If the number of female characters in films and television were to rise at the same rate as the past two decades, it will take 700 years for women to reach parity with their male counterparts onscreen, according to the Oscar-winner and equality campaigner Geena Davis.
The star of Thelma and Louise and A League of Their Own made an impassioned speech for gender equality on films and television on Tuesday at the BFI London Film Festival.
In it, she highlighted the finding that just 17 per cent of the people in crowd scenes are female in both live action and animated films.
"It makes no sense whatsoever. Surely we can fix that," she told a packed audience at London's BFI Southbank. She also called for women to get a greater share of minor parts.
Having female studio bosses has not changed the gender balance in movies. Though if there's a female writer, director or producer on the film the percentage of female characters goes up.

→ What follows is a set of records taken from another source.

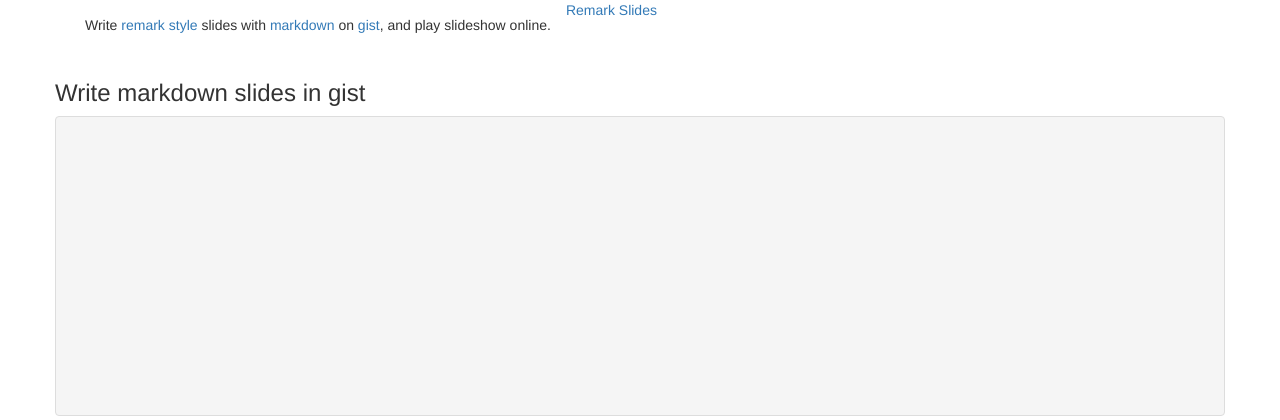
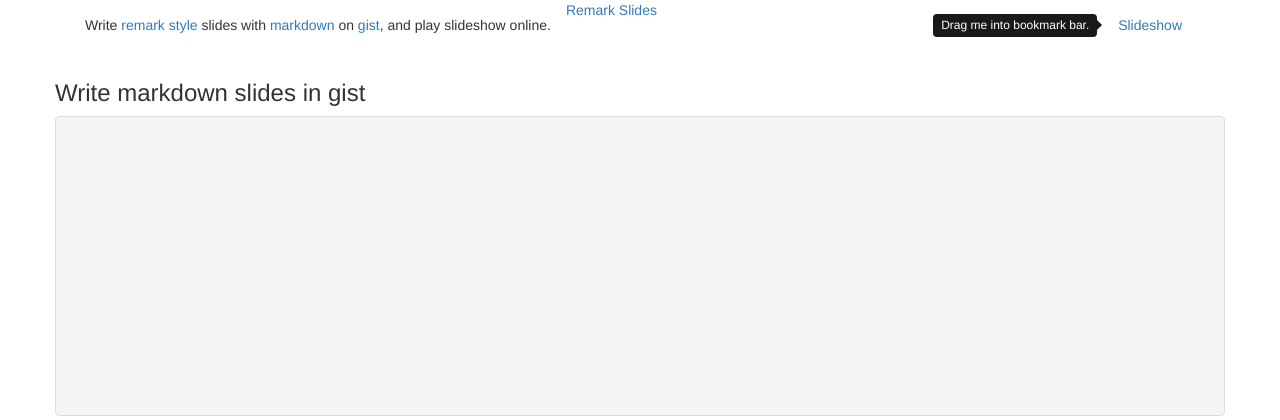
Before and after one commit to greatghoul/remarks, a Flask app: template templates/index.html in a window 1280 px wide. Shown: the top 420 px of the page. Run offline with Flask 2, Linux system fonts and the light colour scheme; the template is opened without the code that fills it, so the values that code supplies are empty; some libraries are stand-ins or nearby versions.

Commit message:
Add bookmarklet

```diff
--- a/templates/layout.html
+++ b/templates/layout.html
@@ -12,6 +12,10 @@
                 <div class="container">
                     <a class="brand" href="#">Remark Slides</a>
                     <span class="navbar-text">Write <a href="https://github.com/gnab/remark">remark style</a> slides with <a href="http://wowubuntu.com/markdown/">markdown</a> on <a href="https://gist.github.com">gist</a>, and play slideshow online. </span>
+
+                    <form class="navbar-form pull-right">
+                        <a href="javascript:(function(){var gist_id=document.location.pathname.replace(/.*\//g,'');window.open('http://remarks.sinaapp.com/s/'+gist_id,'_blank','width=600,height=400');})()" class="btn btn-link" data-toggle="tooltip" data-placement="left" data-trigger="manual" title="Drag me into bookmark bar." data-original-title="Tooltip on bottom"></i>Slideshow</a>
+                    </form>
                 </div>
             </div>
         </div>
@@ -23,6 +27,11 @@
         <script src="http://code.jquery.com/jquery-1.9.1.min.js"></script>
         <script src="http://code.jquery.com/jquery-migrate-1.1.1.min.js"></script>
         <script src="//netdna.bootstrapcdn.com/twitter-bootstrap/2.3.1/js/bootstrap.min.js"></script>
+        <script type="text/javascript">
+            $(function() {
+                $('[data-toggle=tooltip]').tooltip('show');
+            });
+        </script>
         {% block scripts %}{% endblock %}
     </body>
 </html>
```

More women decision makers will help, Davis said, "but that's a big change that will take time. I advocate changes that can happen overnight".